To buy (via Amazon):



[1] E. Galinsky (2010). Mind in the Making. Harper Collins 
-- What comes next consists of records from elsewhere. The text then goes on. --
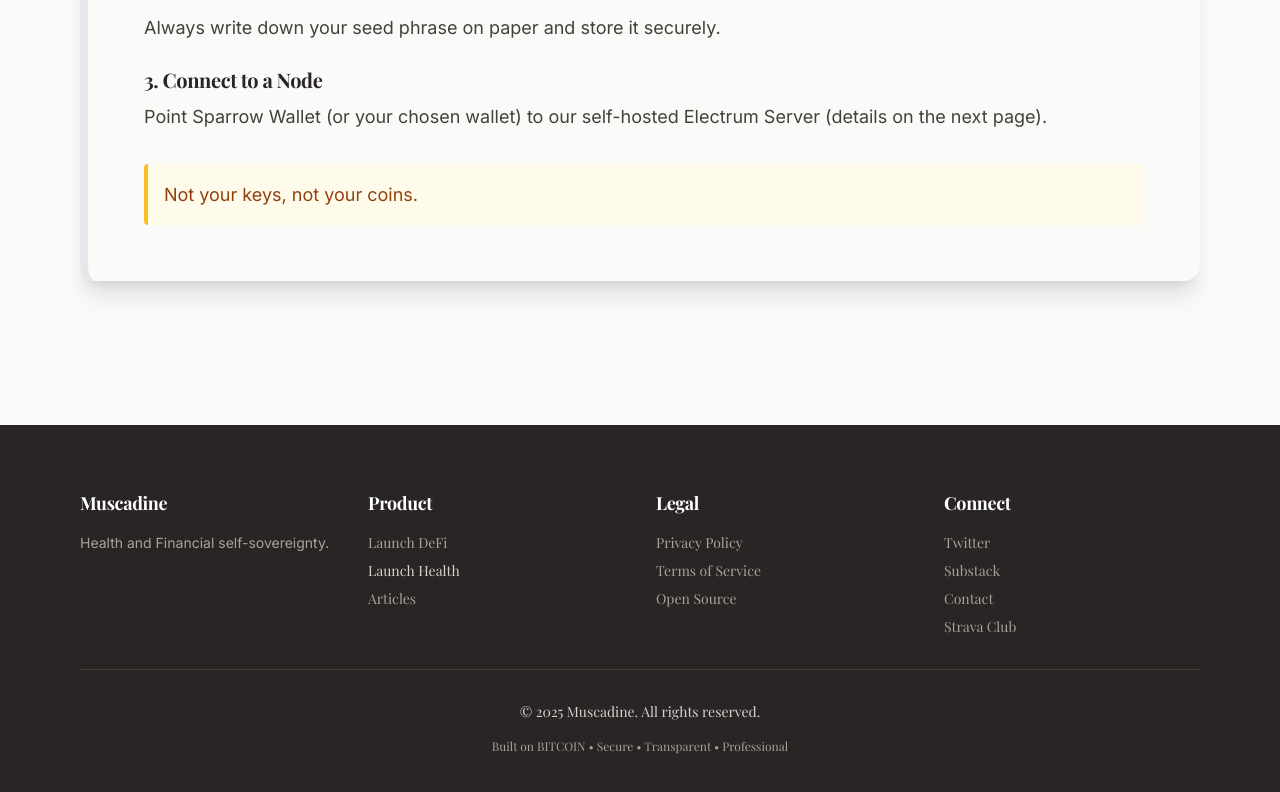
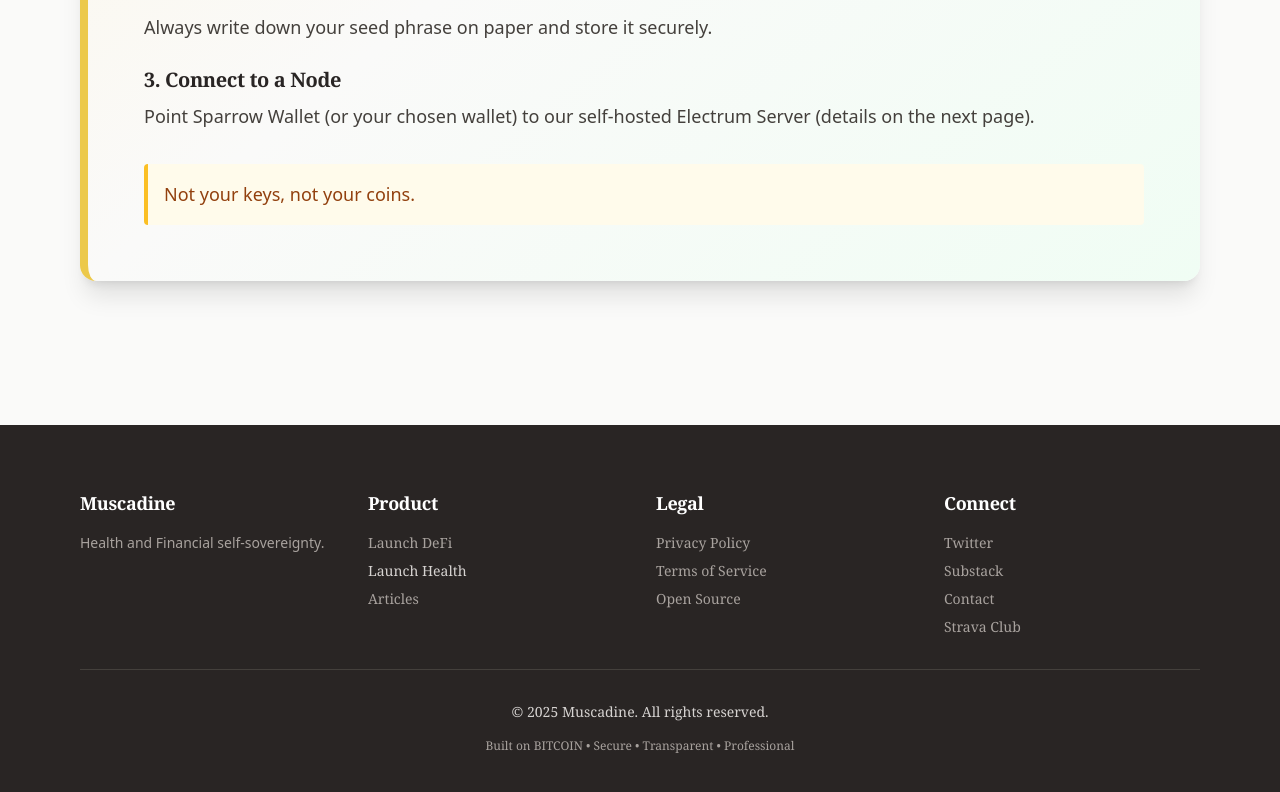
Before and after one commit to Muscadine-Labs/Muscadine-Interface, a React (Vite) app: page / in a window 1280 px wide. Shown: the part 944-1736 px from the top of the page. Built offline with nearby package versions, Linux system fonts and the light colour scheme.

Commit message:
Update colors and fonts to match main muscadine.box for consistency

```diff
--- a/src/index.css
+++ b/src/index.css
@@ -1,14 +1,8 @@
-@import url('https://fonts.googleapis.com/css2?family=Inter:wght@400;700&family=Playfair+Display:wght@400;700&display=swap');
+@import url('https://fonts.googleapis.com/css2?family=Playfair+Display:wght@400;500;600;700;800;900&family=Inter:wght@300;400;500;600;700&display=swap');
 
 @tailwind base;
 @tailwind components;
 @tailwind utilities;
-
-body {
-  font-family: 'Playfair Display', serif;
-  background: linear-gradient(to bottom, #f9f9f6 0%, #e5e5de 100%);
-  color: #3d0d1a;
-}
 
 @layer base {
   html {
@@ -32,63 +26,113 @@ body {
   .btn-primary {
     @apply bg-gold-600 hover:bg-gold-700 text-white font-medium py-3 px-6 rounded-lg transition-colors duration-200 shadow-md hover:shadow-lg;
   }
+
   .btn-secondary {
     @apply bg-stone-200 hover:bg-stone-300 text-stone-800 font-medium py-3 px-6 rounded-lg transition-colors duration-200 border border-stone-300;
   }
+
   .btn-outline {
     @apply bg-transparent hover:bg-stone-900 text-stone-900 hover:text-white font-medium py-3 px-6 rounded-lg transition-colors duration-200 border-2 border-stone-900 hover:border-stone-800;
   }
+
   .card {
     @apply bg-white rounded-xl shadow-sm border border-stone-200 p-6;
   }
+
   .card-elevated {
     @apply bg-white/90 shadow-lg border border-stone-200 p-6 transition-all duration-300 hover:shadow-xl;
   }
+
   .section-title {
     @apply font-serif text-3xl font-bold text-stone-900 mb-4;
   }
+
   .section-subtitle {
     @apply font-serif text-xl text-stone-700 mb-6;
   }
+
+  .text-hero {
+    @apply font-serif text-6xl md:text-7xl lg:text-8xl font-bold text-stone-900 leading-tight;
+  }
+
   .text-display {
     @apply font-serif text-3xl md:text-4xl font-semibold text-stone-900 leading-tight;
   }
+
   .text-body {
     @apply font-sans text-lg text-stone-700 leading-relaxed;
   }
+
   .text-caption {
     @apply font-sans text-sm text-stone-500 leading-relaxed;
   }
+
   .gradient-text {
     @apply bg-gradient-to-r from-stone-900 via-stone-700 to-stone-900 bg-clip-text text-transparent;
   }
+
   .animate-fade-in {
     animation: fadeIn 0.8s ease-out forwards;
   }
+
   .animate-slide-up {
     animation: slideUp 0.8s ease-out forwards;
   }
+
   .animate-slide-in-left {
     animation: slideInLeft 0.8s ease-out forwards;
   }
+
   .animate-slide-in-right {
     animation: slideInRight 0.8s ease-out forwards;
   }
 }
 
 @keyframes fadeIn {
-  from { opacity: 0; }
-  to { opacity: 1; }
+  from {
+    opacity: 0;
+  }
+  to {
+    opacity: 1;
+  }
 }
+
 @keyframes slideUp {
-  from { opacity: 0; transform: translateY(30px); }
-  to { opacity: 1; transform: translateY(0); }
+  from {
+    opacity: 0;
+    transform: translateY(30px);
+  }
+  to {
+    opacity: 1;
+    transform: translateY(0);
+  }
 }
+
 @keyframes slideInLeft {
-  from { opacity: 0; transform: translateX(-30px); }
-  to { opacity: 1; transform: translateX(0); }
+  from {
+    opacity: 0;
+    transform: translateX(-30px);
+  }
+  to {
+    opacity: 1;
+    transform: translateX(0);
+  }
 }
+
 @keyframes slideInRight {
-  from { opacity: 0; transform: translateX(30px); }
-  to { opacity: 1; transform: translateX(0); }
+  from {
+    opacity: 0;
+    transform: translateX(30px);
+  }
+  to {
+    opacity: 1;
+    transform: translateX(0);
+  }
 }
+
+/* Ensure space for fixed mobile nav on small screens */
+@media (max-width: 767px) {
+  main {
+    padding-bottom: 80px; /* Height of MobileNav + some spacing */
+  }
+}
--- a/tailwind.config.js
+++ b/tailwind.config.js
@@ -7,15 +7,27 @@ export default {
   theme: {
     extend: {
       colors: {
+        'roman-gold': '#D4AF37',
+        'roman-red': '#8B0000',
+        'roman-bronze': '#CD7F32',
+        'roman-marble': '#F5F5DC',
+        'roman-stone': '#696969',
         gold: {
-          600: '#FFC300',
-          700: '#FFB300',
+          50: '#fdf6e3',
+          100: '#f9eec2',
+          200: '#f5e49a',
+          300: '#f1d96e',
+          400: '#ecc94b',
+          500: '#d4af37',
+          600: '#bfa12f',
+          700: '#a68c28',
+          800: '#8c7621',
+          900: '#6e5a17',
         },
-        stone: require('tailwindcss/colors').stone,
       },
       fontFamily: {
-        serif: ['Playfair Display', 'serif'],
-        sans: ['Inter', 'sans-serif'],
+        'serif': ['Georgia', 'serif'],
+        'display': ['Playfair Display', 'serif'],
       },
       backgroundImage: {
         'gradient-radial': 'radial-gradient(var(--tw-gradient-stops))',
```
Also changed, not shown: 1 other file (tests, documents, lock files or other folders).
[2] K. Rymanowicz (2016). The importance of critical thinking for young children. Michigan State University Extension. Available online at: The importance of critical thinking for young children - Early Childhood Development (